Memorial and Veterans Day Hypocrisy - by Stephen Lendman
Annually America's warrior tradition is commemorated in major media editorials and op-eds, honoring fallen men and women for reasons not explained. More on that below.
On May 29, The New York Times headlined, "Among the Graves This Memorial Day," saying:
Besides families mourning soldiers "recently lost in Iraq or Afghanistan....(t)here is still a generation mourning friends, relatives and fellow servicemen lost in Vietnam, Korea and World War II...."
"Whatever you make of the wars in which those soldiers fought, whatever you make of war itself, their sacrifices are real and permanent," omitting what most needs explained about imperial arrogance responsibility for lost lives.
The Chicago Tribune headlined, "Hoist a glass for Red," saying:
Red Madsen and others like him "gave portions of their lives to warfare but survived.

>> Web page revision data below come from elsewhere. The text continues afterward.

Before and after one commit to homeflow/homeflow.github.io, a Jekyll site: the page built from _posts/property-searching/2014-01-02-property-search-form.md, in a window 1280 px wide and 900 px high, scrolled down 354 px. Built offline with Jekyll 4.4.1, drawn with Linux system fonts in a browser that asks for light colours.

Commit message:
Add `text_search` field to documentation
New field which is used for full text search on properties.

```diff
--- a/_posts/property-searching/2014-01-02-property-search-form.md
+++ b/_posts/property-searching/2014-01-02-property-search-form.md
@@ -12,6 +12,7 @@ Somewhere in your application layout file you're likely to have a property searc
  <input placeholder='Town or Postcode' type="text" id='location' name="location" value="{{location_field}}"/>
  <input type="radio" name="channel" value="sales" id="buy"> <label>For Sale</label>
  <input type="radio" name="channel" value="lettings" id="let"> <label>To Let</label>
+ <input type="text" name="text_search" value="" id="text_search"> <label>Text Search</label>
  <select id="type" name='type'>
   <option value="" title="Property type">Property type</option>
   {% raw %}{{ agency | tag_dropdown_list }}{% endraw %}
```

This day is theirs too," stressing shared sacrifices they all made "defend(ing) this country," leaving unexplained that America's war are imperial, unrelated to defense.

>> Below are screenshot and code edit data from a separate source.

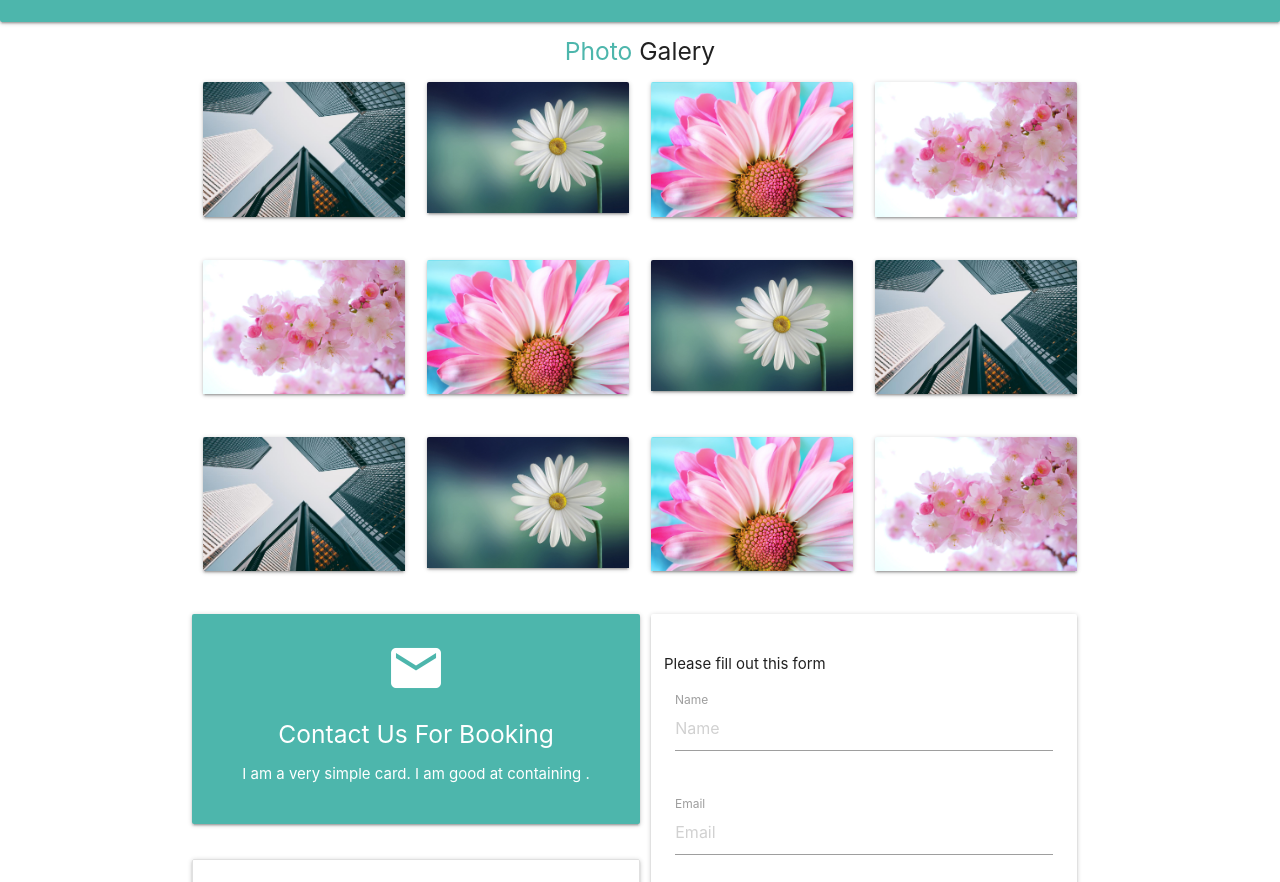
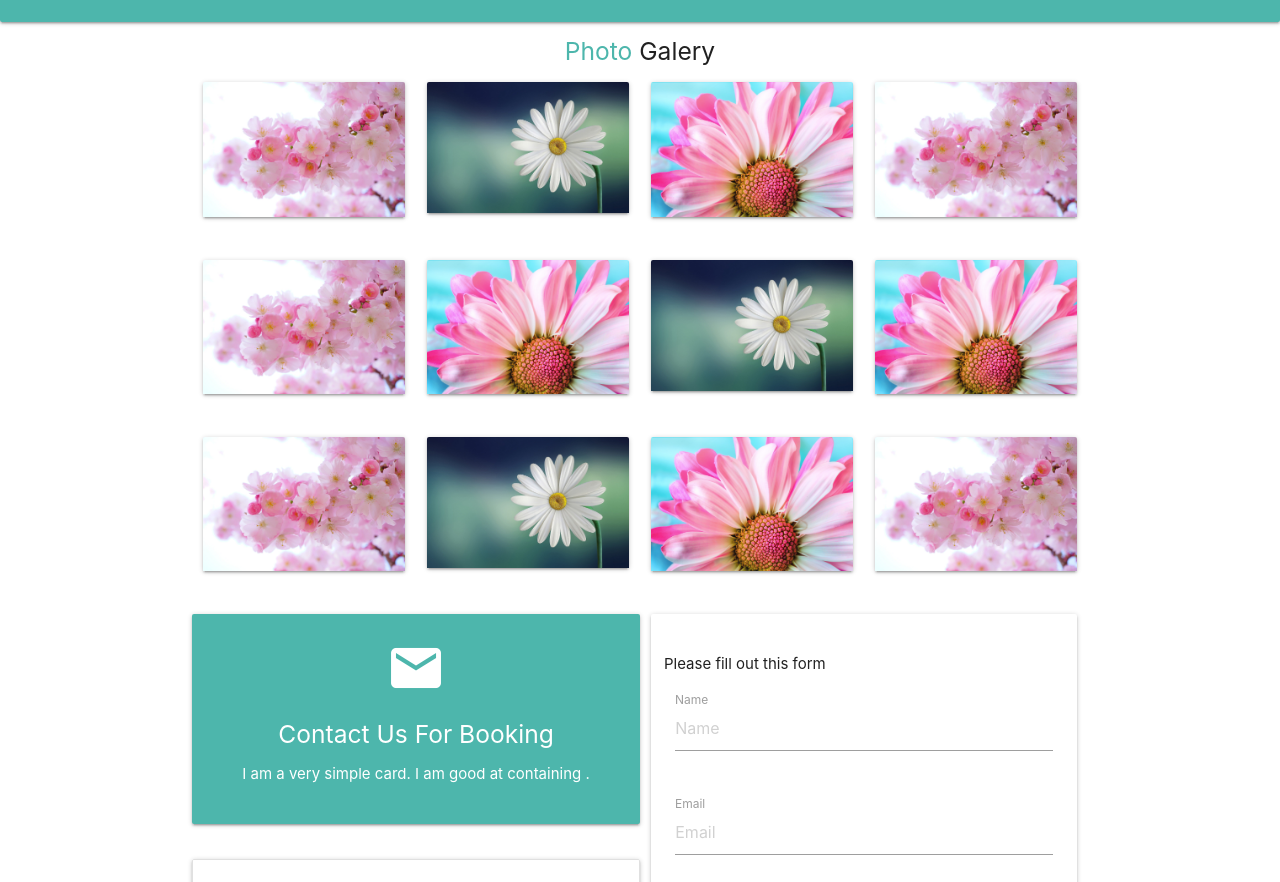
Before and after one commit to Hadizatou89/227, a plain HTML site: page index.html in a window 1280 px wide. Shown: the part 1423-2305 px from the top of the page. Drawn offline with nearby package versions, Linux system fonts and the light colour scheme.

Commit message:
commit 277V

```diff
--- a/index.html
+++ b/index.html
@@ -175,13 +175,13 @@
   </div>
 <!--photo-->
 <div>
-  <div class="container">
+   <div class="container">
     <h5 class="center"><span class="teal-text text-lighten-2 ">Photo </span> Galery</h5>
     <div class="row">
       <div class="col s3">
         <div class="card">
           <div class="card-image">
-            <img src="é.jpg">
+            <img src="s.jpg">
           </div>
        </div>
       </div>
@@ -232,7 +232,7 @@
       <div class="col s3">
         <div class="card">
           <div class="card-image">
-            <img src="é.jpg">
+            <img src="d.jpg">
           </div>
        </div>
       </div>
@@ -241,7 +241,7 @@
       <div class="col s3">
         <div class="card">
           <div class="card-image">
-            <img src="é.jpg">
+            <img src="s.jpg">
           </div>
        </div>
       </div>
```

The Washington Post also reflected in an editorial headlined, "A Memorial Day remembrance." It honored Navy Seals involved in the alleged bin Laden killing stunt and (until his May 25 death) Maryland's last living Medal of Honor recipient (Baltimore's Paul J. Wiedorfer).
It was mostly reflective boilerplate until the final thought, recalling an earlier Wiedorfer comment, saying:
"Wouldn't it be wonderful if the Medal of Honor didn't exist because there were no wars and we could all live in peace?"
Rarely ever do America's media express that sentiment, never its warrior leaders, reflected in Obama's 2011 proclamation saying:
"On this Memorial Day, we honor the generations of Americans who have fought and died to defend our freedom....From Gettysburg to Kandahar, America's sons and daughters have served with honor and distinction, securing our liberties and laying a foundation for lasting peace."
Waging multiple imperial wars, readying plans for others, and numerous proxy ones, his hypocrisy requires no comment, desecrating the graves he pretends to honor.
Memorial and Veterans Days of Shame
Commemorated on the last Monday in May, Memorial Day was first observed in 1866, called Decoration Day in 1868. In 1967, federal law officially made it the time to honor America's fallen men and women. More on that below.
Veterans Day was formerly Armistice Day (Remembrance Day in Europe), commemorating WW I's end on the 11th hour of the 11th day of the 11th month of the year in 1918 when guns on both sides went silent, or were supposed to. First observed in America in 1919, it became a legal holiday in 1938. In June, 1954, Congress changed its name to Veterans Day.